It is foreseeable that other cases like these may follow in the retail sector (not just in these particular markets) given the CMA's current focus and attention. Now is the time to review your position and compliance program.

The key messages to suppliers are:

  • You must not dictate the price at which your products are sold, either online or through other sales channels. 
  • Policies that set a minimum advertised price for online sales can equate to resale price maintenance and are usually illegal. 
  • You must not use threats, financial incentives or take any other action, such as withholding supply or offering less favourable terms, to make retailers stick to recommended resale prices.

The key messages to retailers are:

  • You are normally entitled to set the price of the products you sell, whether online or through other sales channels.
  • Suppliers are not usually allowed to dictate the prices at which you advertise their products online.
  • If you have agreed to sell at fixed or minimum prices with your supplier, you may both be found to be breaking competition law.

There can be serious consequences for businesses that break competition law, including fines of up to 10% of a business’s worldwide turnover. There are some very exceptional circumstances in which it may not be unlawful to specify retail prices but you should seek legal advice on this point if you think it applies to your business.

The 3-page letter includes case studies and links to further information, including a 60-second guide and video. Click here to view the letter.

In May 2016, the CMA imposed a fine of over £2 million on the supplier in the commercial catering case, and over £780,000 on the manufacturer in the bathrooms case.

The suppliers’ fines were each reduced by 5 to 10% for setting up a comprehensive competition law compliance programme that included staff training. Each supplier also benefited from a 20% fine reduction because it admitted breaking the law and fully co-operated with the CMA under a settlement agreement.

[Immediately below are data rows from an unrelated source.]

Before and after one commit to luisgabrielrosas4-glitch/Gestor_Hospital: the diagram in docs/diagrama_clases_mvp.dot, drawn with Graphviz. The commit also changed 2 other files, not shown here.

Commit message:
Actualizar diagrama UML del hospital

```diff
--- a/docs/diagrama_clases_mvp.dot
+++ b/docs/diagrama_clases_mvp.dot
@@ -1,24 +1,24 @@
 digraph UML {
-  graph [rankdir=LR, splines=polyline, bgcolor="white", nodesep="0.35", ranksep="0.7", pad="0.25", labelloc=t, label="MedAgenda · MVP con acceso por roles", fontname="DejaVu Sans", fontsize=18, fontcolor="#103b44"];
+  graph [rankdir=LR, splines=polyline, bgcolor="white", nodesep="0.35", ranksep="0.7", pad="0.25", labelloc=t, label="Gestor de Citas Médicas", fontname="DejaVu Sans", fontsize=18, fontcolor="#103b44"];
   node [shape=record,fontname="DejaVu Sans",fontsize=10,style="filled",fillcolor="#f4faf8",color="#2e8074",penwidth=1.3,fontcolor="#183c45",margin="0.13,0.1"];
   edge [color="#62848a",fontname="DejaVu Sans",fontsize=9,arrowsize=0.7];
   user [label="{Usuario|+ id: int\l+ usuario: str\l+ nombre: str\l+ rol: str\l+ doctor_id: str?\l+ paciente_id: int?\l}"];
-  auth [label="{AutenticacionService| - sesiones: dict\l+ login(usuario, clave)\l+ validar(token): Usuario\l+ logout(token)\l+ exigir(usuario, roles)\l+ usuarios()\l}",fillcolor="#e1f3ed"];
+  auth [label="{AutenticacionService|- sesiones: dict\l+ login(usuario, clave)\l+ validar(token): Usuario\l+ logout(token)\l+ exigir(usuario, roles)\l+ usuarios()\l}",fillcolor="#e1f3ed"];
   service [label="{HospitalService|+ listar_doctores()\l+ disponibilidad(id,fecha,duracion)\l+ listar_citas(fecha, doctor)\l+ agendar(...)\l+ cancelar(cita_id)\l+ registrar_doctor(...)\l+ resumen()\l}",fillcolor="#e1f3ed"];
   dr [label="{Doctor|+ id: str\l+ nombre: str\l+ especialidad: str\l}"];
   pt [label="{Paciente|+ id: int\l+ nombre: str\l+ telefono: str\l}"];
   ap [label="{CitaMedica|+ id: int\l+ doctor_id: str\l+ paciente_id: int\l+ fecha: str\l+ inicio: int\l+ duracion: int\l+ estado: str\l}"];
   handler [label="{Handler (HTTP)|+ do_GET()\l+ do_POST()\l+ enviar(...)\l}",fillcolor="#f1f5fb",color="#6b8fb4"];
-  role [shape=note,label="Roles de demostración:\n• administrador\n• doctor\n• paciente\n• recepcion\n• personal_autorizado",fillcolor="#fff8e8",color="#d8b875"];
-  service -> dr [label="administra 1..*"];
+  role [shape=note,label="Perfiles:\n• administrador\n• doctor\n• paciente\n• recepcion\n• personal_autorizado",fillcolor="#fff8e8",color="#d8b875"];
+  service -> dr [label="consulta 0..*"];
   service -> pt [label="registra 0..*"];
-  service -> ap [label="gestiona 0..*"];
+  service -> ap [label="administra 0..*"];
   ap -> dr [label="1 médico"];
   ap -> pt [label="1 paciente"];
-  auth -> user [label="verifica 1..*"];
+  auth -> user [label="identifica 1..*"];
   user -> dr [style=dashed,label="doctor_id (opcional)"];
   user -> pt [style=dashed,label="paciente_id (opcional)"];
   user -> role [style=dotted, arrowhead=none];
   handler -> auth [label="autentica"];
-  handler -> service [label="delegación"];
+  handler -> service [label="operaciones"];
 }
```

If you are a supplier or retailer of products that can be bought online Ashfords can advise you on an effective compliance program and on dealing with illegal anti-competitive practices in your supply chain. 

Send us a message